Written by Ronald Harwood (The Pianist), Taking Sides involves a celebrated German conductor who was beloved by Hitler, and enjoyed power, prestige, and the pleasures of numerous women during what was for many the worst 12 years of the 20th Century. After the war, the doctor is questioned by Steve Arnold (Harvey Keitel), a major from the American Denazification Committee who is assigned to implicate the conductor in the orgy of evil that consumed Central Europe. The doctor claims he is an artist and his duty is only to music, not politics; the American more or less calls him a lying motherfucking Nazi cunt. Neither one moves from his position. The American yells at the German; the German yells at the American. (Charles Mudede) Cinema 21

Thirteen
Older people tend to address this film in an alarmist tone, while the younger set thinks it's crappy. (Except for the excellent tight jeans, slit shirts, and hoop earrings.) It tackles a lot of very real issues about maturity, but it takes on too much at once, to no effect. The lead protagonist is a smart, well-behaved child--until the hottest, brassiest, most popular girl in school criticizes her socks. Then it's like she slipped on a banana peel and became the embodiment of parental paranoia: Drugs! Tongue piercings! Boys! Shoplifting! (Marjorie Skinner) Laurelhurst

The Three Musketeers
If they can make an entire swashbuckling film from a ride at Disney, why not make one up about a creamy and delicious candy bar? The 1921 film that sets the standard for films about glory, romance, and crossing swords. Whitsell Auditorium

Tupac: Resurrection See review this issue. Division Street, Lloyd Mall, Movies on TV
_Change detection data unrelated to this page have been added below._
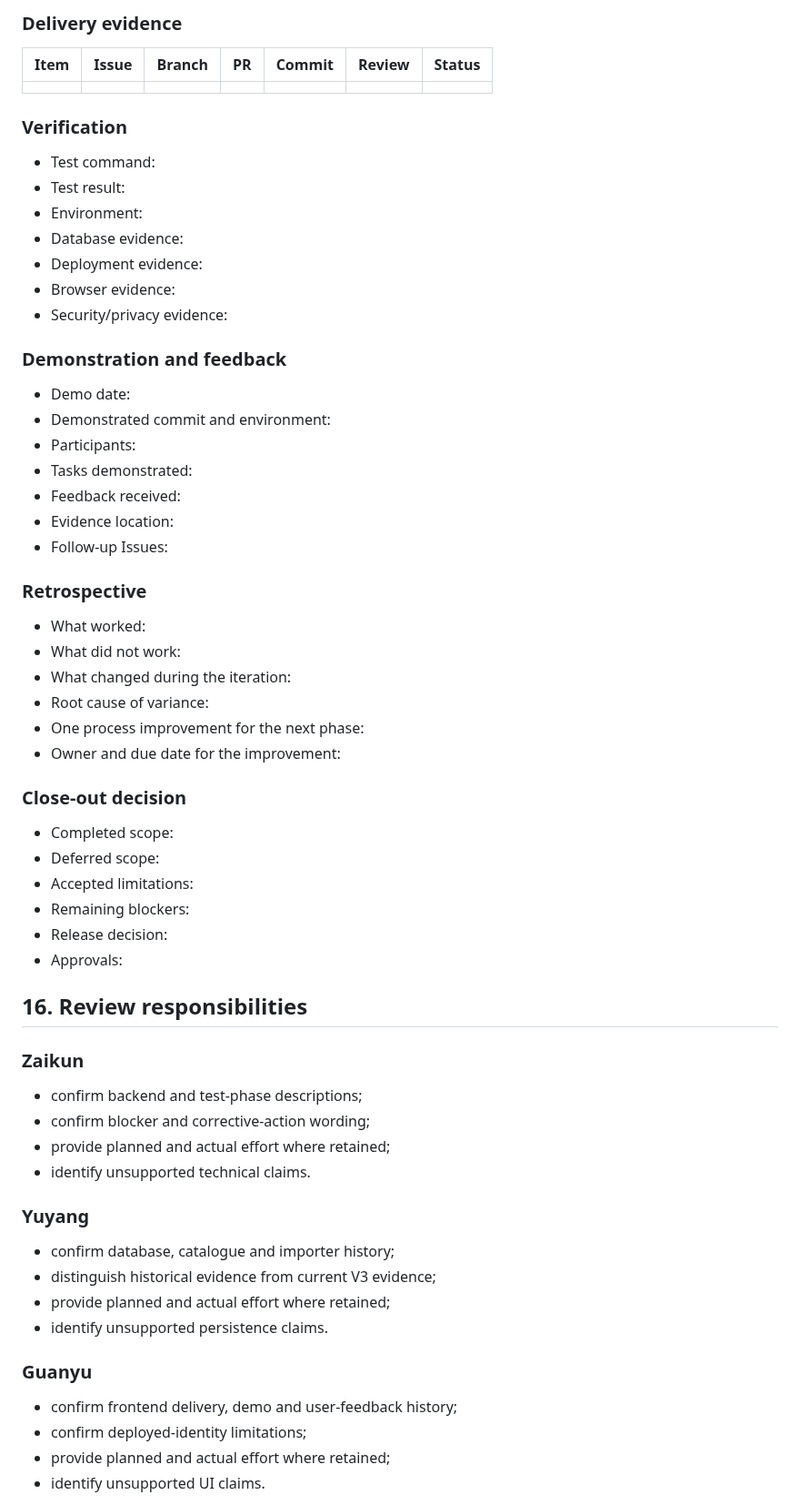
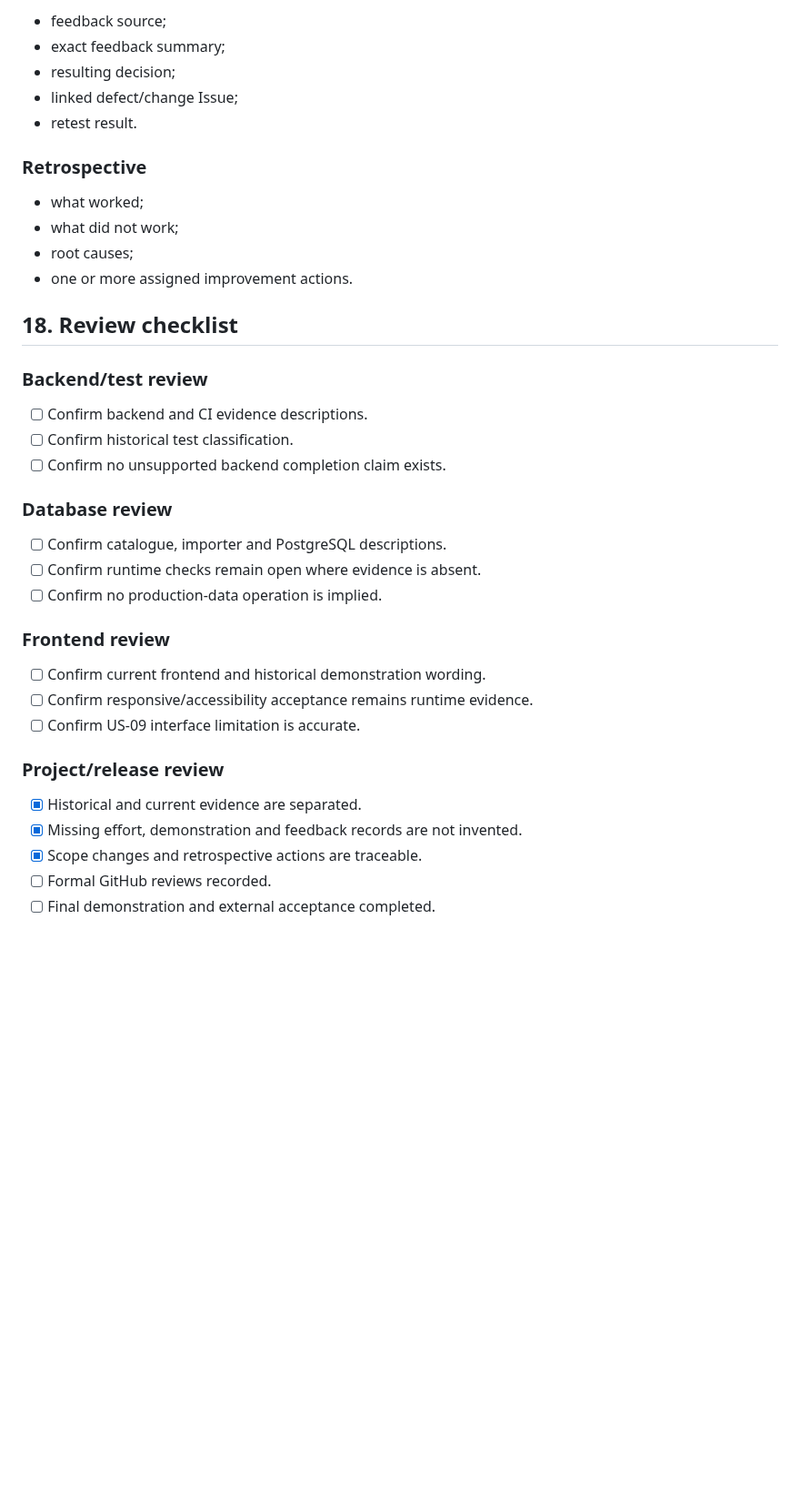
Before and after one commit to Chu-Junjie/CP3407-PROJECT, a Markdown page: docs/agile-iteration-demo-feedback-evidence.md, the part around one of its changes. Shown at 91% size. GitHub-like rendering; blank space fills up the shorter version.

```diff
--- a/docs/agile-iteration-demo-feedback-evidence.md
+++ b/docs/agile-iteration-demo-feedback-evidence.md
@@ -330,67 +401,41 @@ Use this structure before closing a future iteration or release phase.
-### Delivery evidence
-
-| Item | Issue | Branch | PR | Commit | Review | Status |
-|---|---|---|---|---|---|---|
-|  |  |  |  |  |  |  |
-
-### Verification
-
-- Test command:
-- Test result:
-- Environment:
-- Database evidence:
-- Deployment evidence:
-- Browser evidence:
-- Security/privacy evidence:
-
-### Demonstration and feedback
-
-- Demo date:
-- Demonstrated commit and environment:
-- Participants:
-- Tasks demonstrated:
-- Feedback received:
-- Evidence location:
-- Follow-up Issues:
+- feedback source;
+- exact feedback summary;
+- resulting decision;
+- linked defect/change Issue;
+- retest result.
 
 ### Retrospective
 
-- What worked:
-- What did not work:
-- What changed during the iteration:
-- Root cause of variance:
-- One process improvement for the next phase:
-- Owner and due date for the improvement:
+- what worked;
+- what did not work;
+- root causes;
+- one or more assigned improvement actions.
 
-### Close-out decision
+## 18. Review checklist
 
-- Completed scope:
-- Deferred scope:
-- Accepted limitations:
-- Remaining blockers:
-- Release decision:
-- Approvals:
+### Backend/test review
 
-## 16. Review responsibilities
+- [ ] Confirm backend and CI evidence descriptions.
+- [ ] Confirm historical test classification.
+- [ ] Confirm no unsupported backend completion claim exists.
 
-### Zaikun
+### Database review
 
-- confirm backend and test-phase descriptions;
-- confirm blocker and corrective-action wording;
-- provide planned and actual effort where retained;
-- identify unsupported technical claims.
+- [ ] Confirm catalogue, importer and PostgreSQL descriptions.
+- [ ] Confirm runtime checks remain open where evidence is absent.
+- [ ] Confirm no production-data operation is implied.
 
-### Yuyang
+### Frontend review
 
-- confirm database, catalogue and importer history;
-- distinguish historical evidence from current V3 evidence;
-- provide planned and actual effort where retained;
-- identify unsupported persistence claims.
+- [ ] Confirm current frontend and historical demonstration wording.
+- [ ] Confirm responsive/accessibility acceptance remains runtime evidence.
+- [ ] Confirm US-09 interface limitation is accurate.
 
-### Guanyu
+### Project/release review
 
-- confirm frontend delivery, demo and user-feedback history;
-- confirm deployed-identity limitations;
-- provide planned and actual effort where retained;
-- identify unsupported UI claims.
+- [x] Historical and current evidence are separated.
+- [x] Missing effort, demonstration and feedback records are not invented.
+- [x] Scope changes and retrospective actions are traceable.
+- [ ] Formal GitHub reviews recorded.
+- [ ] Final demonstration and external acceptance completed.
 
```
Also changed, not shown: other parts of docs/agile-iteration-demo-feedback-evidence.md (+307 -245 lines).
* Uncle Buck
John Candy stars as a fat, sloppy, fun-loving uncle who takes over the house and kids for his brother. The two younger kids fall for Buck immediately, while the rebellious older girl, Tia, sneaks out with her boyfriend, who is of course, only trying to get in her panties. Thankfully, Uncle Buck steps in. This film is directed by John Hughes, and preceded by two Northwest Film and Video shorts. Old Town Pizza